Task objective -
Below are some records; reproduce every one of them exactly.
##### Records
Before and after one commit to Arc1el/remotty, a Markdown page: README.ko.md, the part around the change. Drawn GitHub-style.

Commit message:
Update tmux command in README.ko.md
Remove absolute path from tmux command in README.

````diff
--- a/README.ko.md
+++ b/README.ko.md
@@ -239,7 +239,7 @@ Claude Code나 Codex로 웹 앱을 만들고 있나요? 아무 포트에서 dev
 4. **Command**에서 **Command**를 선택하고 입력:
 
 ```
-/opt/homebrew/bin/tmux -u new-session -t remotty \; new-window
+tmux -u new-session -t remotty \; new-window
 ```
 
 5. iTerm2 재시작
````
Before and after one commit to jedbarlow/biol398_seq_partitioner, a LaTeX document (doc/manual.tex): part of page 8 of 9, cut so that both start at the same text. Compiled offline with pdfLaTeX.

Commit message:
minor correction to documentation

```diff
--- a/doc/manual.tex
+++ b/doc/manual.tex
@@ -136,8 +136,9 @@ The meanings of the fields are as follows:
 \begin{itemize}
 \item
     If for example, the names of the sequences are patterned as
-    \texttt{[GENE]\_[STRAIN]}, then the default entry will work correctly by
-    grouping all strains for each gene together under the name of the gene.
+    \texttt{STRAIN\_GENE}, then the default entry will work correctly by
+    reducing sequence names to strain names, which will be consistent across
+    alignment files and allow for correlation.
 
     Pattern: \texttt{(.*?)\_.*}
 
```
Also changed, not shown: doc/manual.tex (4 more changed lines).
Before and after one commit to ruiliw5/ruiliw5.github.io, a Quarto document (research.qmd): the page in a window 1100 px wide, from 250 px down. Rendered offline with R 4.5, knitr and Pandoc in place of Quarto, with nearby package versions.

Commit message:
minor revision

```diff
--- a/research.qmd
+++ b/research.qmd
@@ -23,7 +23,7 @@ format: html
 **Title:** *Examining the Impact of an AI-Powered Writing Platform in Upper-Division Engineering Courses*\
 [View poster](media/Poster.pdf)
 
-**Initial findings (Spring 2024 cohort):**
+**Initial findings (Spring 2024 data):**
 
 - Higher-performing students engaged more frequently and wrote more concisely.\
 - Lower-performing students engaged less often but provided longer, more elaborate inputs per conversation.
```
##########
Solution for this problem -
Before and after one commit to Arc1el/remotty, a Markdown page: README.ko.md, the part around the change. Drawn GitHub-style.

Commit message:
Update tmux command in README.ko.md
Remove absolute path from tmux command in README.

````diff
--- a/README.ko.md
+++ b/README.ko.md
@@ -239,7 +239,7 @@ Claude Code나 Codex로 웹 앱을 만들고 있나요? 아무 포트에서 dev
 4. **Command**에서 **Command**를 선택하고 입력:
 
 ```
-/opt/homebrew/bin/tmux -u new-session -t remotty \; new-window
+tmux -u new-session -t remotty \; new-window
 ```
 
 5. iTerm2 재시작
````
Before and after one commit to jedbarlow/biol398_seq_partitioner, a LaTeX document (doc/manual.tex): part of page 8 of 9, cut so that both start at the same text. Compiled offline with pdfLaTeX.

Commit message:
minor correction to documentation

```diff
--- a/doc/manual.tex
+++ b/doc/manual.tex
@@ -136,8 +136,9 @@ The meanings of the fields are as follows:
 \begin{itemize}
 \item
     If for example, the names of the sequences are patterned as
-    \texttt{[GENE]\_[STRAIN]}, then the default entry will work correctly by
-    grouping all strains for each gene together under the name of the gene.
+    \texttt{STRAIN\_GENE}, then the default entry will work correctly by
+    reducing sequence names to strain names, which will be consistent across
+    alignment files and allow for correlation.
 
     Pattern: \texttt{(.*?)\_.*}
 
```
Also changed, not shown: doc/manual.tex (4 more changed lines).
Before and after one commit to ruiliw5/ruiliw5.github.io, a Quarto document (research.qmd): the page in a window 1100 px wide, from 250 px down. Rendered offline with R 4.5, knitr and Pandoc in place of Quarto, with nearby package versions.

Commit message:
minor revision

```diff
--- a/research.qmd
+++ b/research.qmd
@@ -23,7 +23,7 @@ format: html
 **Title:** *Examining the Impact of an AI-Powered Writing Platform in Upper-Division Engineering Courses*\
 [View poster](media/Poster.pdf)
 
-**Initial findings (Spring 2024 cohort):**
+**Initial findings (Spring 2024 data):**
 
 - Higher-performing students engaged more frequently and wrote more concisely.\
 - Lower-performing students engaged less often but provided longer, more elaborate inputs per conversation.
```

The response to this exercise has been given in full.